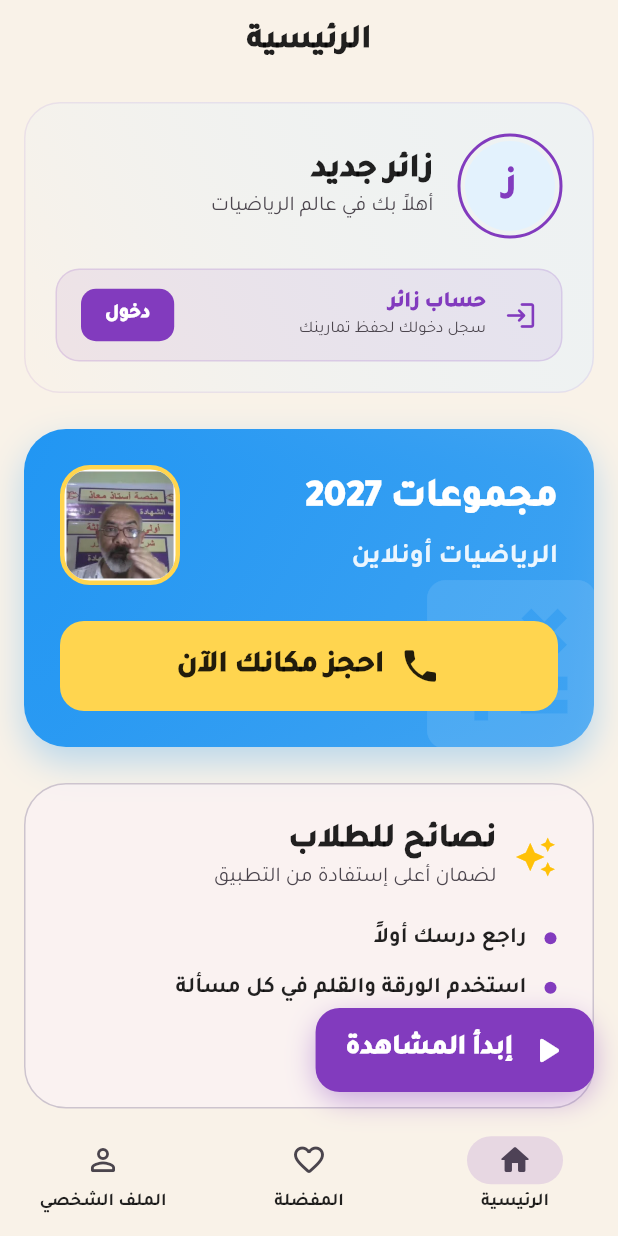
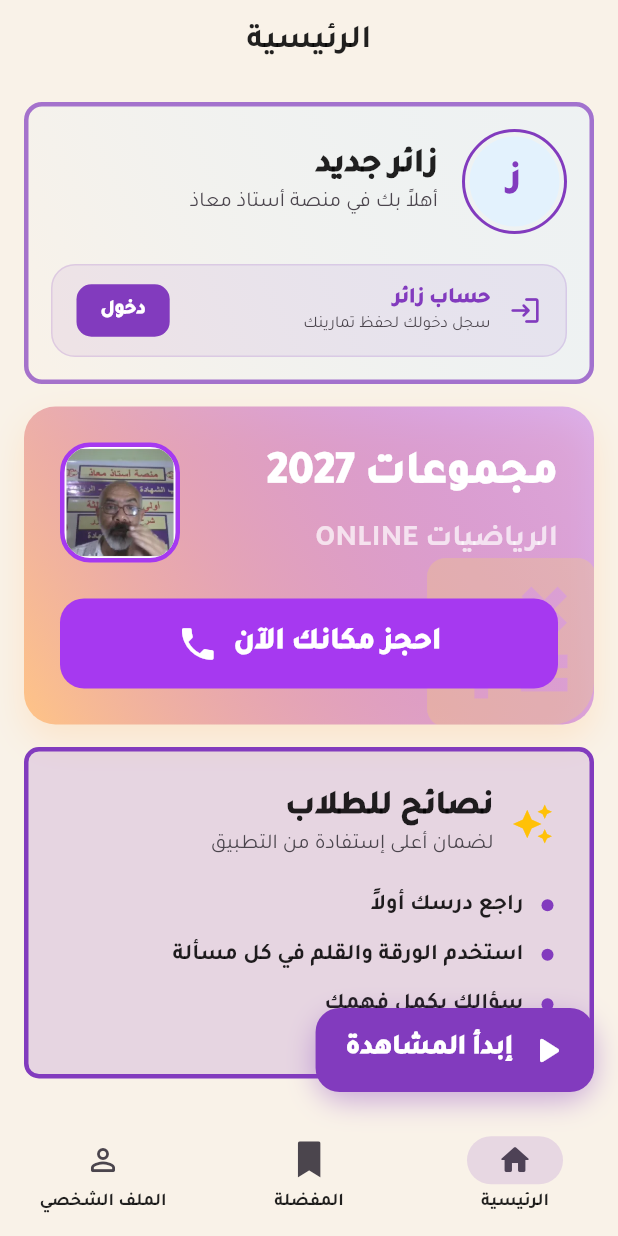
Before and after one commit to abdelnasir1/theapp, a Flutter app: the screen it shows after launch, on a phone screen of 412 x 824 dp. Run offline on Flutter 3.47's test engine with Material 3 defaults, Android fonts, the phone set to English and light mode, and no system bars; our stand-ins replace audioplayers, google_sign_in, image_picker, shared_preferences, supabase_flutter, video_player; accounts and stored records are empty.

Commit message:
final touches

```diff
--- a/lib/screens/home_screen.dart
+++ b/lib/screens/home_screen.dart
@@ -54,8 +54,7 @@ class _HomeScreenState extends State<HomeScreen> {
                   ? 'المفضلة'
                   : 'الملف الشخصي',
           style: theme.textTheme.titleLarge?.copyWith(
-            fontWeight: FontWeight.w900,
-            letterSpacing: 0.8,
+            fontWeight: FontWeight.w800,
           ),
         ),
         centerTitle: true,
@@ -75,8 +74,11 @@ class _HomeScreenState extends State<HomeScreen> {
             label: 'الرئيسية',
           ),
           NavigationDestination(
-            icon: Icon(Icons.favorite_border_rounded),
-            selectedIcon: Icon(Icons.favorite_rounded),
+            icon: Icon(
+              IconData(0xf333, fontFamily: 'MyFlutterApp'),
+            ),
+            selectedIcon: Icon(
+              IconData(0xf333, fontFamily: 'MyFlutterApp') ),
             label: 'المفضلة',
           ),
           NavigationDestination(
@@ -144,7 +146,7 @@ class _HomeScreenState extends State<HomeScreen> {
               // Welcome Header
               Container(
                 width: double.infinity,
-                padding: const EdgeInsets.all(20),
+                padding: const EdgeInsets.all(15),
                 decoration: BoxDecoration(
                   gradient: LinearGradient(
                     colors: [
@@ -154,9 +156,10 @@ class _HomeScreenState extends State<HomeScreen> {
                     begin: Alignment.topRight,
                     end: Alignment.bottomLeft,
                   ),
-                  borderRadius: BorderRadius.circular(24),
+                  borderRadius: BorderRadius.circular(12),
                   border: Border.all(
-                      color: colorScheme.primary.withValues(alpha: 0.1)),
+                      width: 3,
+                      color: colorScheme.primary.withValues(alpha: 0.7)),
                 ),
                 child: Column(
                   children: [
@@ -198,7 +201,7 @@ class _HomeScreenState extends State<HomeScreen> {
                               ),
                               Text(
                                 authProvider.user == null
-                                    ? 'أهلاً بك في عالم الرياضيات'
+                                    ? 'أهلاً بك في منصة أستاذ معاذ'
                                     : 'مستعد لدرس اليوم؟',
                                 style: theme.textTheme.bodyMedium?.copyWith(
                                   color: colorScheme.onSurfaceVariant,
@@ -242,12 +245,12 @@ class _HomeScreenState extends State<HomeScreen> {
                   ],
                 ),
               ),
-              const SizedBox(height: 24),
+              const SizedBox(height: 15),
 
               // Promo Card (Now Second)
               const PromoAdCard(),
 
-              const SizedBox(height: 24),
+              const SizedBox(height: 15),
 
               // Tips Card (Now Third)
               SoftInfoCard(
@@ -356,7 +359,7 @@ class _HomeScreenState extends State<HomeScreen> {
                       shape: BoxShape.circle,
                     ),
                     child: Icon(
-                      Icons.favorite_border_rounded,
+                      IconData(0xf333, fontFamily: 'MyFlutterApp'),
                       size: 60,
                       color:
                           colorScheme.onSurfaceVariant.withValues(alpha: 0.4),
@@ -681,9 +684,12 @@ class SoftInfoCard extends StatelessWidget {
       child: Container(
         padding: const EdgeInsets.all(24),
         decoration: BoxDecoration(
-          borderRadius: BorderRadius.circular(28),
-          color: colorScheme.surfaceContainerLow.withValues(alpha: 0.5),
-          border: Border.all(color: colorScheme.outlineVariant),
+          borderRadius: BorderRadius.circular(10),
+          color: colorScheme.primary.withAlpha(40),
+          border: Border.all(
+              width: 3,
+              color: colorScheme.primary
+          ),
         ),
         child: Column(
           crossAxisAlignment: CrossAxisAlignment.start,
@@ -742,19 +748,18 @@ class PromoAdCard extends StatelessWidget {
     final theme = Theme.of(context);
     final isDark = theme.brightness == Brightness.dark;
 
-    final blue = const Color(0xFF2196F3);
-    final yellow = const Color(0xFFFFD54F);
-    final red = const Color(0xFFE57373);
+    final blue = const Color(0xFFFFC486);
+    final yellow = const Color(0xFFA639F0);
 
     return Directionality(
       textDirection: TextDirection.rtl,
       child: Container(
         decoration: BoxDecoration(
-          borderRadius: BorderRadius.circular(28),
+          borderRadius: BorderRadius.circular(21),
           gradient: LinearGradient(
-            colors: [blue, blue.withValues(alpha: 0.8)],
-            begin: Alignment.topLeft,
-            end: Alignment.bottomRight,
+            colors: [yellow.withAlpha(90), blue],
+            begin: Alignment.topRight,
+            end: Alignment.bottomLeft,
           ),
           boxShadow: [
             BoxShadow(
@@ -772,7 +777,7 @@ class PromoAdCard extends StatelessWidget {
                 right: -20,
                 bottom: -20,
                 child: Icon(Icons.calculate,
-                    size: 150, color: Colors.white.withValues(alpha: 0.1)),
+                    size: 150, color: Colors.yellow.withValues(alpha: 0.2)),
               ),
               Padding(
                 padding: const EdgeInsets.all(24),
@@ -784,19 +789,19 @@ class PromoAdCard extends StatelessWidget {
                           child: Column(
                             crossAxisAlignment: CrossAxisAlignment.start,
                             children: [
-                              const Text(
+                              Text(
                                 'مجموعات 2027',
                                 style: TextStyle(
-                                    color: Colors.white,
-                                    fontSize: 26,
+                                    color:Colors.white,
+                                    fontSize: 30,
                                     fontWeight: FontWeight.w900),
                               ),
                               const SizedBox(height: 8),
                               Text(
-                                'الرياضيات أونلاين',
+                                'الرياضيات ONLINE',
                                 style: TextStyle(
-                                    color: Colors.white.withValues(alpha: 0.9),
-                                    fontSize: 18,
+                                    color:Colors.white70,
+                                    fontSize: 20,
                                     fontWeight: FontWeight.w700),
                               ),
                             ],
@@ -832,14 +837,20 @@ class PromoAdCard extends StatelessWidget {
                               borderRadius: BorderRadius.circular(16)),
                           elevation: 0,
                         ),
-                        child: const Row(
+                        child: Row(
                           mainAxisAlignment: MainAxisAlignment.center,
                           children: [
-                            Icon(Icons.phone, size: 28),
-                            SizedBox(width: 10),
                             Text('احجز مكانك الآن',
                                 style: TextStyle(
-                                    fontSize: 20, fontWeight: FontWeight.w900)),
+                                    fontSize: 20,
+                                    fontWeight: FontWeight.w900,
+                                    color: ThemeData.light().colorScheme.onPrimary
+                                )),
+                            SizedBox(width: 10),
+                            Icon(Icons.phone, size: 28,
+                              color: Colors.white,
+
+                            ),
                           ],
                         ),
                       ),
--- a/lib/screens/level_three_screen.dart
+++ b/lib/screens/level_three_screen.dart
@@ -69,7 +69,7 @@ class _LevelThreeScreenState extends State<LevelThreeScreen> {
                 }
 
                 return ListView.builder(
-                  padding: const EdgeInsets.symmetric(horizontal: 24),
+                  padding: const EdgeInsets.fromLTRB(24, 0, 24, 80), // Added bottom padding
                   itemCount: categories.length,
                   itemBuilder: (context, index) {
                     final category = categories[index];
--- a/lib/screens/level_two_screen.dart
+++ b/lib/screens/level_two_screen.dart
@@ -70,7 +70,7 @@ class _LevelTwoScreenState extends State<LevelTwoScreen> {
                 }
 
                 return ListView.builder(
-                  padding: const EdgeInsets.symmetric(horizontal: 24),
+                  padding: const EdgeInsets.fromLTRB(24, 0, 24, 80), // Added bottom padding
                   itemCount: categories.length,
                   itemBuilder: (context, index) {
                     final category = categories[index];
```
Also changed, not shown: pubspec.yaml (+6 -4 lines), assets/fonts/MyFlutterApp.ttf (added), assets/fonts/tajawal/Tajawal-Bold.ttf (renamed from assets/tajawal/Tajawal-Bold.ttf), assets/fonts/tajawal/Tajawal-Light.ttf (renamed from assets/tajawal/Tajawal-Light.ttf), assets/fonts/tajawal/Tajawal-Regular.ttf (renamed from assets/tajawal/Tajawal-Regular.ttf).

■ ■ ■

## EXERCISE INSTRUCTIONS
Could you copy each line from the listing that has the word "PromoAdCard" in it?

## OUTPUT FOR THIS TASK
               const PromoAdCard(),
@@ -742,19 +748,18 @@ class PromoAdCard extends StatelessWidget {
@@ -772,7 +777,7 @@ class PromoAdCard extends StatelessWidget {
@@ -784,19 +789,19 @@ class PromoAdCard extends StatelessWidget {
@@ -832,14 +837,20 @@ class PromoAdCard extends StatelessWidget {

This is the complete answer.